* [THE TASK]: Count the lines in the data below holding the string "remove" and write the total by itself.

* [DATA FOR PROCESSING]:
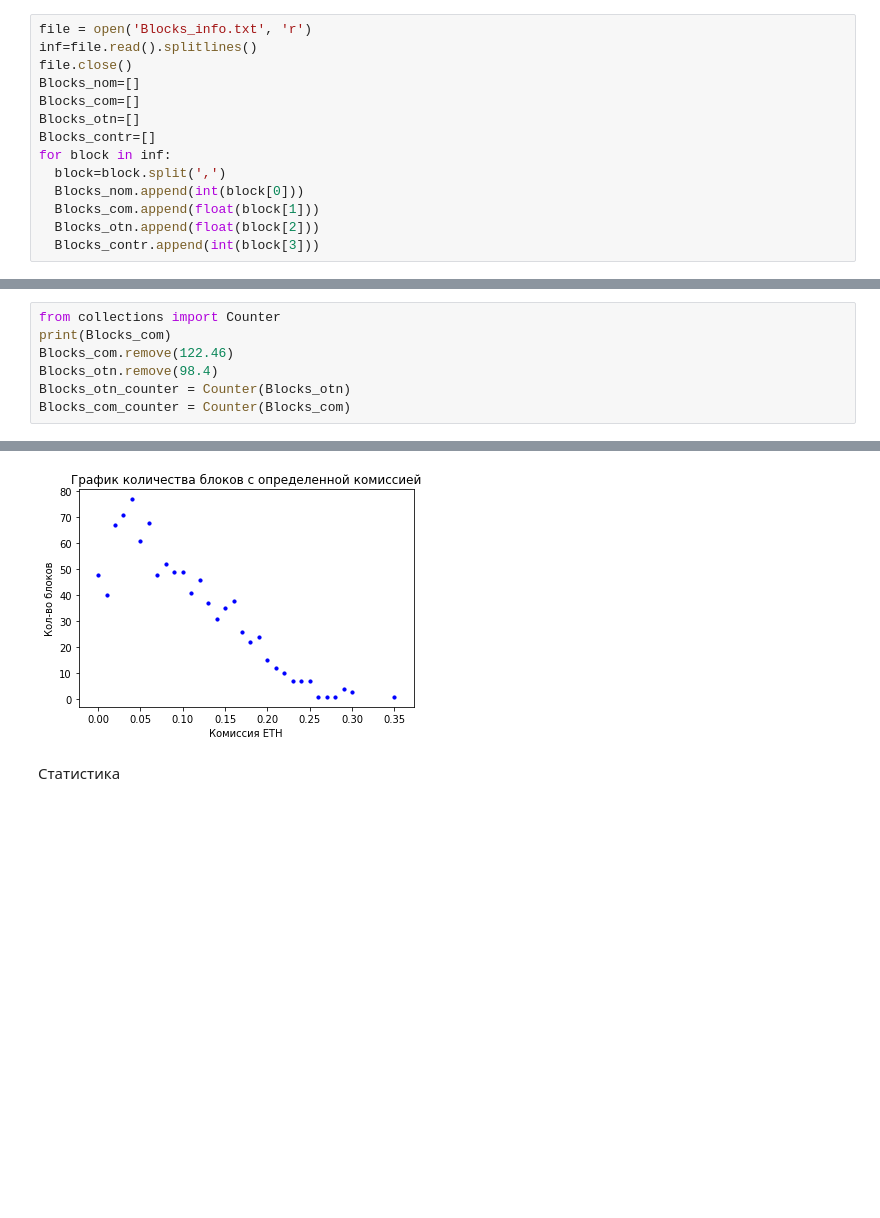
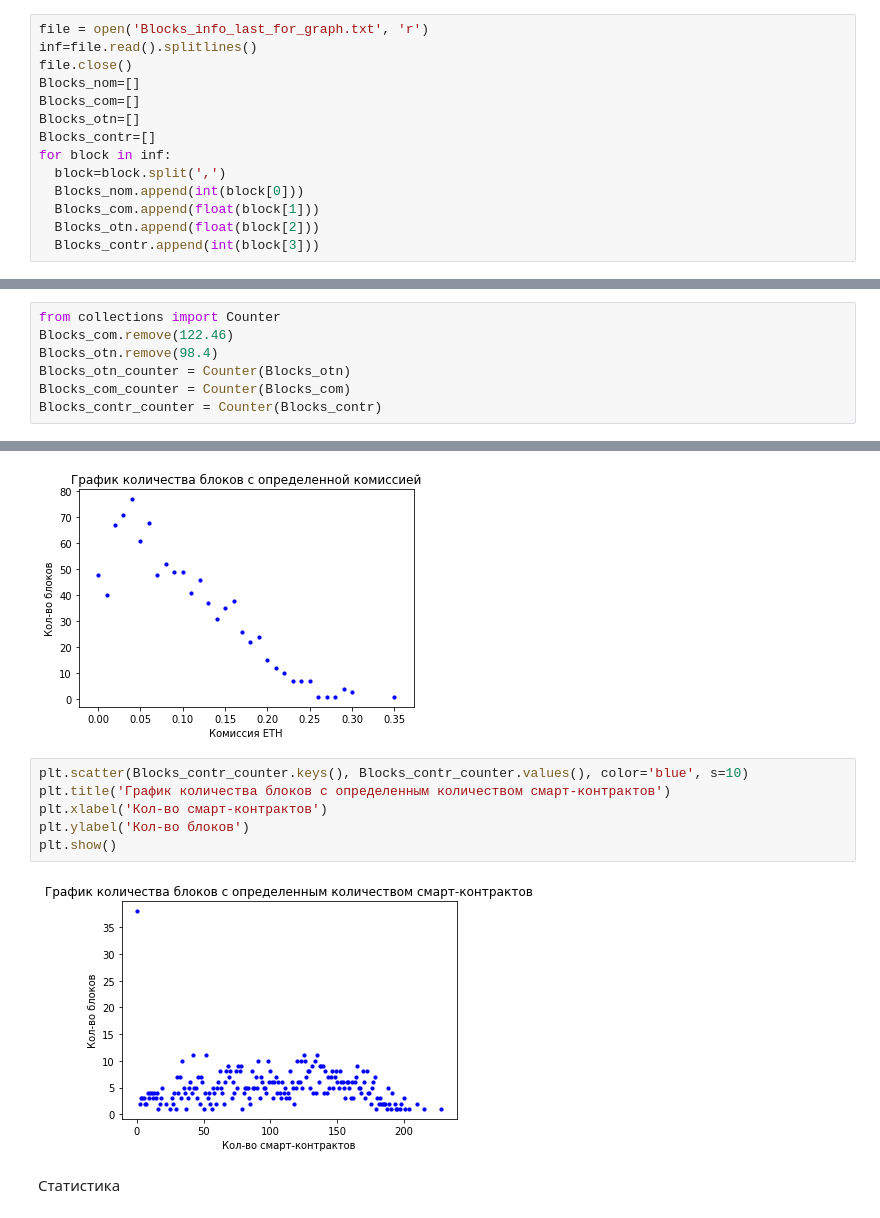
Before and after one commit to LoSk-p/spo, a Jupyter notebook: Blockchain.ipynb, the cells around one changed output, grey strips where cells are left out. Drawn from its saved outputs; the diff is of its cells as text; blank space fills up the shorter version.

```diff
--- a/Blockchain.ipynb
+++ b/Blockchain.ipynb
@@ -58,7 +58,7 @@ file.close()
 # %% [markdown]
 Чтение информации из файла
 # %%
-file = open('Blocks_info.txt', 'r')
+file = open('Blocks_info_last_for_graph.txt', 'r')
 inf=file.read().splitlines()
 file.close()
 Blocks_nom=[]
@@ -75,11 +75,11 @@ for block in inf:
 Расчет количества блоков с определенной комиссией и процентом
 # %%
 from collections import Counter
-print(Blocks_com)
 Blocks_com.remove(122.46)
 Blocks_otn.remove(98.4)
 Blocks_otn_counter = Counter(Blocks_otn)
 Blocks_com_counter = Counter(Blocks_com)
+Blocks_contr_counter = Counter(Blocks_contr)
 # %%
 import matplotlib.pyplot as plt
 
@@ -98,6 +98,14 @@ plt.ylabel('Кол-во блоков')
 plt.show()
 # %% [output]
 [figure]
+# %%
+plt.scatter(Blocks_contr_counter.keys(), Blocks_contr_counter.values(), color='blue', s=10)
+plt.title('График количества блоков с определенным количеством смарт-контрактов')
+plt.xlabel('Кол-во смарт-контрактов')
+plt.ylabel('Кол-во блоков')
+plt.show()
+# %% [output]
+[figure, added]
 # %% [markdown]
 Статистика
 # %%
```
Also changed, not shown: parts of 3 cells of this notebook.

* [WRITTEN ANSWER]: 2